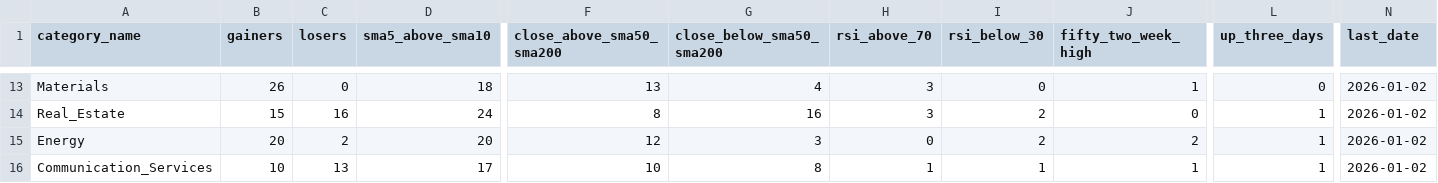
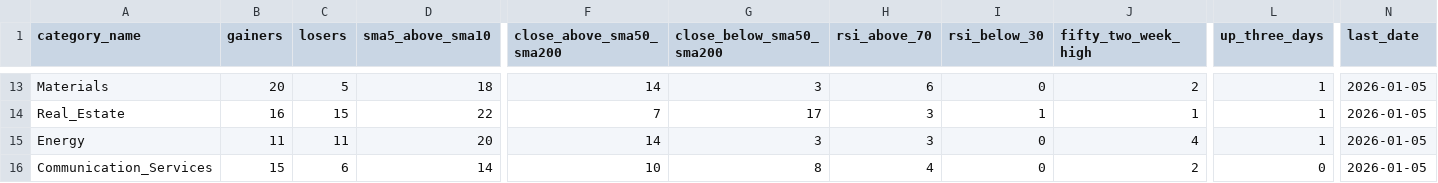
Before and after one commit to bhattathakur/snpdaily, a CSV file: final_info_df.csv, drawn as a sheet; only a part is shown, gaps mark what is left out; the diff covers the shown part only; the diff names each change by its address in the sheet, - before the commit and + after, or states it on an @@ line.

```diff
--- a/final_info_df.csv
+++ b/final_info_df.csv
-B13 (gainers): 26
+B13 (gainers): 20
-C13 (losers): 0
+C13 (losers): 5
-F13 (close_above_sma50_sma200): 13
+F13 (close_above_sma50_sma200): 14
-G13 (close_below_sma50_sma200): 4
+G13 (close_below_sma50_sma200): 3
-H13 (rsi_above_70): 3
+H13 (rsi_above_70): 6
-J13 (fifty_two_week_high): 1
+J13 (fifty_two_week_high): 2
-L13 (up_three_days): 0
+L13 (up_three_days): 1
-N13:N16 (last_date): 2026-01-02
+N13:N16 (last_date): 2026-01-05
-B14 (gainers): 15
+B14 (gainers): 16
-C14 (losers): 16
+C14 (losers): 15
-D14 (sma5_above_sma10): 24
+D14 (sma5_above_sma10): 22
-F14 (close_above_sma50_sma200): 8
+F14 (close_above_sma50_sma200): 7
-G14 (close_below_sma50_sma200): 16
+G14 (close_below_sma50_sma200): 17
-I14 (rsi_below_30): 2
+I14 (rsi_below_30): 1
-J14 (fifty_two_week_high): 0
+J14 (fifty_two_week_high): 1
-B15 (gainers): 20
+B15 (gainers): 11
-C15 (losers): 2
+C15 (losers): 11
-F15 (close_above_sma50_sma200): 12
+F15 (close_above_sma50_sma200): 14
-H15 (rsi_above_70): 0
+H15 (rsi_above_70): 3
-I15 (rsi_below_30): 2
+I15 (rsi_below_30): 0
-J15 (fifty_two_week_high): 2
+J15 (fifty_two_week_high): 4
-B16 (gainers): 10
+B16 (gainers): 15
-C16 (losers): 13
+C16 (losers): 6
-D16 (sma5_above_sma10): 17
+D16 (sma5_above_sma10): 14
-H16 (rsi_above_70): 1
+H16 (rsi_above_70): 4
-I16 (rsi_below_30): 1
+I16 (rsi_below_30): 0
-J16 (fifty_two_week_high): 1
+J16 (fifty_two_week_high): 2
-L16 (up_three_days): 1
+L16 (up_three_days): 0
```
Also changed, not shown: 122 edited cells elsewhere in this file, df_dow.csv, df_nasdaq100.csv, 3 other files.
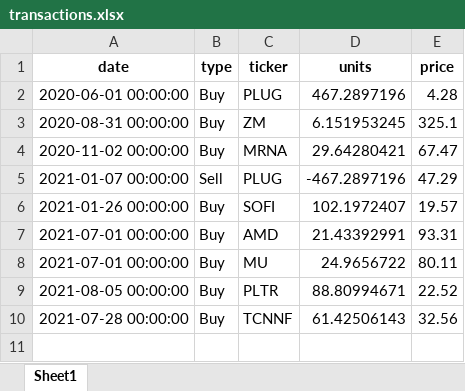
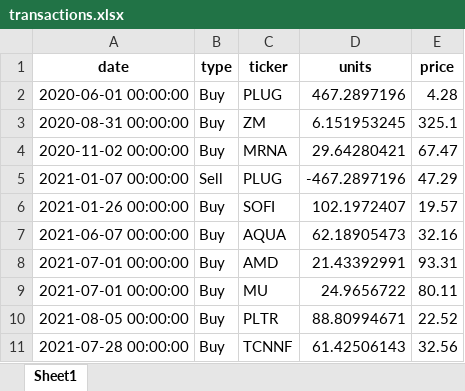
Before and after one commit to jkoestner/folioflex, an Excel workbook: files/transactions.xlsx, sheet Sheet1, drawn as a sheet; values as stored, in another font and other column widths than the file's, no borders; the diff names each change by its address in the sheet, - before the commit and + after, or states it on an @@ line.

Commit message:
add AQUA

```diff
--- a/files/transactions.xlsx (sheet Sheet1)
+++ b/files/transactions.xlsx (sheet Sheet1)
+row 7: 2021-06-07 00:00:00 | Buy | AQUA | 62.18905473 | 32.16
```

====

* **What you have to do**: Print the full listing exactly, dropping the pictures.

* **Answer to the exercise**:
Before and after one commit to bhattathakur/snpdaily, a CSV file: final_info_df.csv, drawn as a sheet; only a part is shown, gaps mark what is left out; the diff covers the shown part only; the diff names each change by its address in the sheet, - before the commit and + after, or states it on an @@ line.

```diff
--- a/final_info_df.csv
+++ b/final_info_df.csv
-B13 (gainers): 26
+B13 (gainers): 20
-C13 (losers): 0
+C13 (losers): 5
-F13 (close_above_sma50_sma200): 13
+F13 (close_above_sma50_sma200): 14
-G13 (close_below_sma50_sma200): 4
+G13 (close_below_sma50_sma200): 3
-H13 (rsi_above_70): 3
+H13 (rsi_above_70): 6
-J13 (fifty_two_week_high): 1
+J13 (fifty_two_week_high): 2
-L13 (up_three_days): 0
+L13 (up_three_days): 1
-N13:N16 (last_date): 2026-01-02
+N13:N16 (last_date): 2026-01-05
-B14 (gainers): 15
+B14 (gainers): 16
-C14 (losers): 16
+C14 (losers): 15
-D14 (sma5_above_sma10): 24
+D14 (sma5_above_sma10): 22
-F14 (close_above_sma50_sma200): 8
+F14 (close_above_sma50_sma200): 7
-G14 (close_below_sma50_sma200): 16
+G14 (close_below_sma50_sma200): 17
-I14 (rsi_below_30): 2
+I14 (rsi_below_30): 1
-J14 (fifty_two_week_high): 0
+J14 (fifty_two_week_high): 1
-B15 (gainers): 20
+B15 (gainers): 11
-C15 (losers): 2
+C15 (losers): 11
-F15 (close_above_sma50_sma200): 12
+F15 (close_above_sma50_sma200): 14
-H15 (rsi_above_70): 0
+H15 (rsi_above_70): 3
-I15 (rsi_below_30): 2
+I15 (rsi_below_30): 0
-J15 (fifty_two_week_high): 2
+J15 (fifty_two_week_high): 4
-B16 (gainers): 10
+B16 (gainers): 15
-C16 (losers): 13
+C16 (losers): 6
-D16 (sma5_above_sma10): 17
+D16 (sma5_above_sma10): 14
-H16 (rsi_above_70): 1
+H16 (rsi_above_70): 4
-I16 (rsi_below_30): 1
+I16 (rsi_below_30): 0
-J16 (fifty_two_week_high): 1
+J16 (fifty_two_week_high): 2
-L16 (up_three_days): 1
+L16 (up_three_days): 0
```
Also changed, not shown: 122 edited cells elsewhere in this file, df_dow.csv, df_nasdaq100.csv, 3 other files.
Before and after one commit to jkoestner/folioflex, an Excel workbook: files/transactions.xlsx, sheet Sheet1, drawn as a sheet; values as stored, in another font and other column widths than the file's, no borders; the diff names each change by its address in the sheet, - before the commit and + after, or states it on an @@ line.

Commit message:
add AQUA

```diff
--- a/files/transactions.xlsx (sheet Sheet1)
+++ b/files/transactions.xlsx (sheet Sheet1)
+row 7: 2021-06-07 00:00:00 | Buy | AQUA | 62.18905473 | 32.16
```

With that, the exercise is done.